It follows 2019’s Twelve Nudes and the previous year’s Transangelic Exodus and though it wasn’t planned as part of a trilogy, when the new LP was finished Furman noticed she’d intuitively been developing the themes explored on those earlier records – very real institutional threat and the active oppression of minority communities, including her own. The title is lifted from the single “Book Of Our Names”, whose springboard was the second book of the Hebrew Bible. It sees Furman demanding a space where society’s outcasts can freely and safely declare themselves: “I want there to be a book of our names/None of them missing, none quite the same/None of us ashes, all of us flames”. Squint and it could be a Springsteen lyric, but on this album Furman has translated his politico-personal take on how any of us might make the kind of society we want to belong to and find a part to play in it, into her own (Jewish) faith-based yet hugely humane survival manual. It’s religious, not political belief that fires up the livid compassion and defiant, collectivist spirit of these 12 new songs.
Much of the record was written early on in the pandemic, when Furman was driving around Massachusetts in search of a quiet refuge from her overcrowded house, parking up at random and writing in her car. Produced by John Congleton, it flexes some of the same muscles as Sharon Van Etten’s Remind Me Tomorrow and Angel Olsen’s All Mirrors, roaring with emotional truth and transformative power, against whatever odds. Speaker-busting single “Forever In Sunset” is the exemplar, and with its road references, high-contrast dynamics and throat-tearing vocal intensity, also Furman’s Boss-iest tune yet. Opening the set, though, is “Train Comes Through”, a synth-pop anthem with a slow build to juggernaut urgency, as befits a metaphor for seismic change: “But a great machine can break down suddenly if someone removes a tiny screw/And the solid things will move in all directions when the train comes through”. “Throne” is next, with its bluesy drama, horns and unexpected nod to ’80s Dylan (circa his “Christian trilogy”), but a switch occurs with the bittersweet, Shangri-Las-like theatricality of “Dressed In Black”. There’s the odd flash of sly humour, too: Furman describes (herself, perhaps) “an obsessive, detail-oriented heathen Jew” in “Train Comes Through” and later, in the darkly twinkling “Ally Sheedy In The Breakfast Club” admits, “The black shit on your eyes, your purse full of junk/I built my world on versions of your VHS visage”.
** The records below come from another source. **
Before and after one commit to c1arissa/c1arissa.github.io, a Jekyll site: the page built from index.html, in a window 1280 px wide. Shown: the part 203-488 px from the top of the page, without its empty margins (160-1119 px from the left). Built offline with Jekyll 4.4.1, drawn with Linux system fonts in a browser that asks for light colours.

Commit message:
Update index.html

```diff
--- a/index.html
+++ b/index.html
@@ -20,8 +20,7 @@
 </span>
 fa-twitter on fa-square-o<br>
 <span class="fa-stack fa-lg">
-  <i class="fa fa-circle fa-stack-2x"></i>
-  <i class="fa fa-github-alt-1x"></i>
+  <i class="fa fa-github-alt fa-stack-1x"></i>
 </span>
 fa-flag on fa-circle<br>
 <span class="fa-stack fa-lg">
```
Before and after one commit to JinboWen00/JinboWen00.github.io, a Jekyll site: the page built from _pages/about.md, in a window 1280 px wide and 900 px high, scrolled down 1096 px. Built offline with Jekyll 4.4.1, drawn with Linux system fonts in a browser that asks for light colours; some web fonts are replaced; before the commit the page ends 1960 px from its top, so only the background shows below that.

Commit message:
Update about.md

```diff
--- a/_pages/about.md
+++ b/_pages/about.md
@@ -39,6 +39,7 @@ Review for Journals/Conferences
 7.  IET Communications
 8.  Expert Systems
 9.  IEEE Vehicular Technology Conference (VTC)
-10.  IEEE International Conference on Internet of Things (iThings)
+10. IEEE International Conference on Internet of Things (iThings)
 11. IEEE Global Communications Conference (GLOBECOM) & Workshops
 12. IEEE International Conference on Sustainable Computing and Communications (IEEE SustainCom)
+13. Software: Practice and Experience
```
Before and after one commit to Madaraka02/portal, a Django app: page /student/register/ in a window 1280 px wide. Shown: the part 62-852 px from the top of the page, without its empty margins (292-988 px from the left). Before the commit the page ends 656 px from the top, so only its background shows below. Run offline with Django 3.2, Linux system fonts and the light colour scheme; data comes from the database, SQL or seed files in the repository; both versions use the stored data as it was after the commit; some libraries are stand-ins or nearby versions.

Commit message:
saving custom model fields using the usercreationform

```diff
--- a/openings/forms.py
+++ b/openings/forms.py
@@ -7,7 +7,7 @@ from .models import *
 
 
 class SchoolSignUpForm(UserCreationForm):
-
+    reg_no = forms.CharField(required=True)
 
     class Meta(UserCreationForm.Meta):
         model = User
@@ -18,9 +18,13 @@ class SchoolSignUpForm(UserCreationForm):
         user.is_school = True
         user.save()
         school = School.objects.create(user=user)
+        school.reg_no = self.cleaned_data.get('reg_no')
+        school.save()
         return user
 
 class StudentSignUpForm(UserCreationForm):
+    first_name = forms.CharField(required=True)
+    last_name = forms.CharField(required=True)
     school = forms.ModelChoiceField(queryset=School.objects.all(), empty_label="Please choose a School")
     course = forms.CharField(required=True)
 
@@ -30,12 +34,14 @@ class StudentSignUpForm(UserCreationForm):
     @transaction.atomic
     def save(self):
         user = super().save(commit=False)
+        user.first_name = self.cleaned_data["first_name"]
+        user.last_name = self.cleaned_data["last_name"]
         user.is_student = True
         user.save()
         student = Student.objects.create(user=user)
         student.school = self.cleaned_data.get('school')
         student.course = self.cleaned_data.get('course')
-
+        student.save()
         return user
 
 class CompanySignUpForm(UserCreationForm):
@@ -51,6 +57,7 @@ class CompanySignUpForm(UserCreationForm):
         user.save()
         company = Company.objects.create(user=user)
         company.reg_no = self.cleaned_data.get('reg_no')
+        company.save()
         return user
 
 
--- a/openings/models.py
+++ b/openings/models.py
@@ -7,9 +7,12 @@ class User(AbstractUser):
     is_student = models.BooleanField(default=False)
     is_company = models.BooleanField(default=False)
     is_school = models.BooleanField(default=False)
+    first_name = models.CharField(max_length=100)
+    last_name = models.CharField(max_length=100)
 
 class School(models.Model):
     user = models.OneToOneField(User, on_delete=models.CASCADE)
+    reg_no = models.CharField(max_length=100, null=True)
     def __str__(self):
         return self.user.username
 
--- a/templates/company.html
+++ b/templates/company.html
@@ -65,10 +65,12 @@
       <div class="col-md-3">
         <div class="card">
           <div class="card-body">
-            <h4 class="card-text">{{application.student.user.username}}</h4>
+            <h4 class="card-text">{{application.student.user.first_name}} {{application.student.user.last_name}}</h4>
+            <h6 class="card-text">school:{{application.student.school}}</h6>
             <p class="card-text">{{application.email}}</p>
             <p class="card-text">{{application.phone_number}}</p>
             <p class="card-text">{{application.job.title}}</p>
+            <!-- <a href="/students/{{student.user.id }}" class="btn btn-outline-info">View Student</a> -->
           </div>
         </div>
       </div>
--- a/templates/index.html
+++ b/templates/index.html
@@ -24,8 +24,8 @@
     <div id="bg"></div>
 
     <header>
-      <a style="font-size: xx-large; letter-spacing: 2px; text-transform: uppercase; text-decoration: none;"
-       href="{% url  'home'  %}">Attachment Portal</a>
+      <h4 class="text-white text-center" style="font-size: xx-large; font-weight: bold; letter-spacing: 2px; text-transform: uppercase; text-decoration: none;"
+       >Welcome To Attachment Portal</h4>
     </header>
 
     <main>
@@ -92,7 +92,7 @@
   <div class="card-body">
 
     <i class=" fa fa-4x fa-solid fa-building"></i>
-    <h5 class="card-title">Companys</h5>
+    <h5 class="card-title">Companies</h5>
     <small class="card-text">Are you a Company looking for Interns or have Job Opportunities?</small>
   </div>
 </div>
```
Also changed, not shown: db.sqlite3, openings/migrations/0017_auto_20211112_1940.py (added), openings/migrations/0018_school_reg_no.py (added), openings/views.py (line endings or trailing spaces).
Despite its will to collective power, the record’s tone is by no means solely triumphant. With its deceptive sweetness, well-placed “motherfuckers” and suggestion of “Comes A Time” given a Spacebomb rinse, “Point Me Toward The Real” ushers in a run of fragile, more contemplative songs, interrupted only by the ’80s art pop-edged “Poor Girl A Long Way From Heaven”, which tells of a childhood encounter with God. Most striking in the album’s second half are the last two tracks, both unbearably poignant: first is the Prince-ly, slow-mo “I Saw The Truth Undressing”; finally, “Come Close”, the tender tale of a brief sexual encounter and the set’s only directly autobiographical song, described by Furman to Uncut as “an open wound for me, lyrically” and “so intimate it almost scares me”.
All Of Us Flames is not a collection of diary entries or part of a memoir in progress. Personal it may be, but the inclusivity of that title betrays Furman’s intent: these are songs of connection and (un)belonging for – as “Come Close” has it – “the broken hearted”, “the desperate ones” and the “freak[s] with no place to hide”. A revitalised rock’n’roll soundtrack for a push towards the brightening of the light.